Episode 136 – The Fall of the Samurai, Part 19

This week, Saigo Takamori is going to sidetrack the whole government by pulling the idea of invading Korea off the shelf, sparking a political crisis. Once the dust from this debate has settled, the political landscape will have changed once again, and the battle lines for a final showdown over the fate of Japan will be drawn.

Listen to the episode here.


Lu, David. Japan: A Documentary History, Vol II.

Ravina, Mark. The Last Samurai: The Life and Battles of Saigo Takamori.

Harootunian, Harry, et al., eds. The Sources of the Japanese Tradition.

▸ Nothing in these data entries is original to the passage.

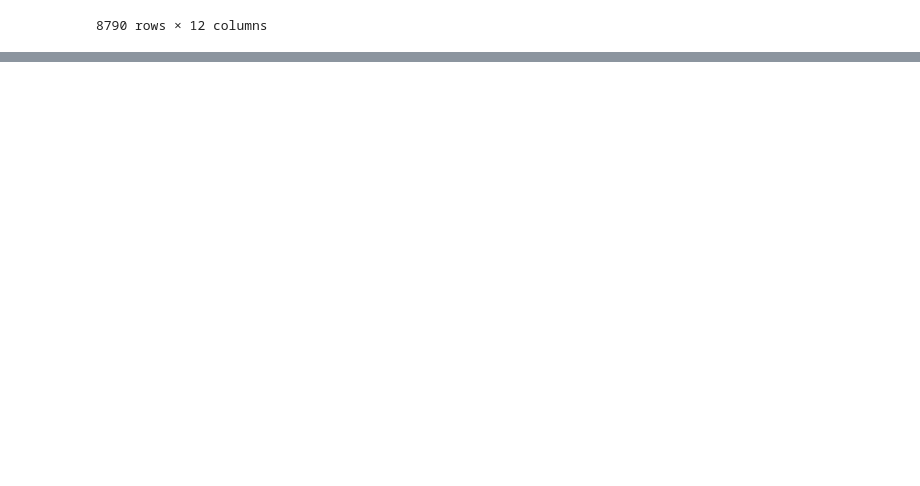
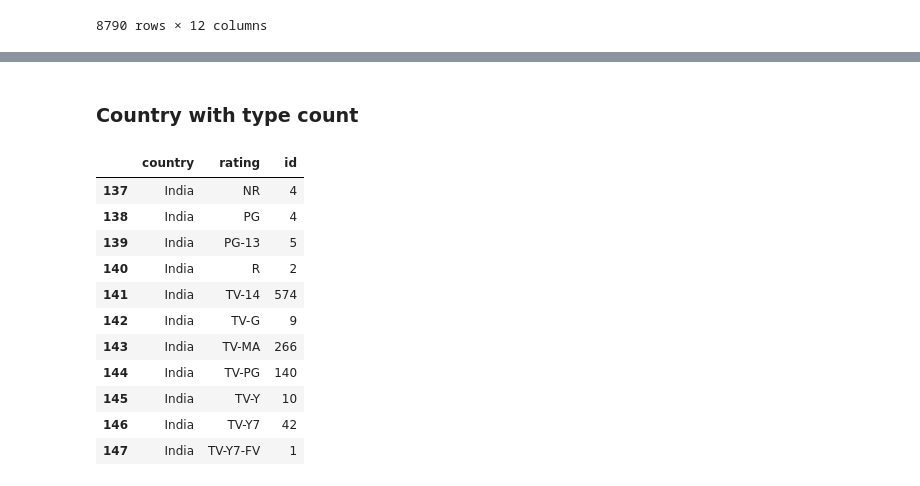
Before and after one commit to Ni3Gawande/pandas, a Jupyter notebook: Netflix.ipynb, the cells around one changed output, grey strips where cells are left out. Drawn from its saved outputs; the diff is of its cells as text; code cells hidden in the pictures; blank space fills up the shorter version.

```diff
--- a/Netflix.ipynb
+++ b/Netflix.ipynb
@@ -283,0 +345,18 @@ df
+# %% [markdown]
+### Country with type count
+# %%
+filter=df.groupby(['country','rating'])['id'].count().reset_index()
+filter[filter['country']=='India']
+# %% [output]
+|  | country | rating | id |
+| 137 | India | NR | 4 |
+| 138 | India | PG | 4 |
+| 139 | India | PG-13 | 5 |
+| 140 | India | R | 2 |
+| 141 | India | TV-14 | 574 |
+| 142 | India | TV-G | 9 |
+| 143 | India | TV-MA | 266 |
+| 144 | India | TV-PG | 140 |
+| 145 | India | TV-Y | 10 |
+| 146 | India | TV-Y7 | 42 |
+| 147 | India | TV-Y7-FV | 1 |
```
Also changed, not shown: parts of 49 cells of this notebook.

During the Tokugawa era, Japan and Korea maintained very cordial relations, and visiting Korean ambassadors enjoyed celebrity status. This print by Tsukioka Yoshitoshi (courtesy of Ukiyo-e.org) depicts visiting Korean ambassdors being greeted by the shogun.
The debates over the Korean invasion created a massive rift within the government and resulted in the resignation of Saigo Takamori and his supporters. Here, the events of the final imperial conference where the invasion was decided against are depicted. Notice how Westernized the government already is by this point; all the major figures except the emperor are depicted in Western clothing.
After being forced out of the government, Itagaki Taisuke would spend the rest of his life agitating for representative government. In 1882, he was nearly assassinated by a supporter of the government, an event dramatized in this print.
Conscription physicals like the one shown here proved ccontroversial at first for a population not used to this kind of invasive treatment. By the early 20th century, when this photo was taken, they were commonplace and considered something of a right of passage.
After the slow abolition of the samurai class, the military was one of the few career paths open to ex-samurai. Much of the army and navy leadership was dominated by samurai and their descendants. Here a group of samurai officers are depicted in 1877; notice that the former symbols of samurai status have all been replaced by Western affectations.
The national police force was another common vocation for ex-samurai. This group of members of the Tokyo Metropolitan PD, shown in 1888,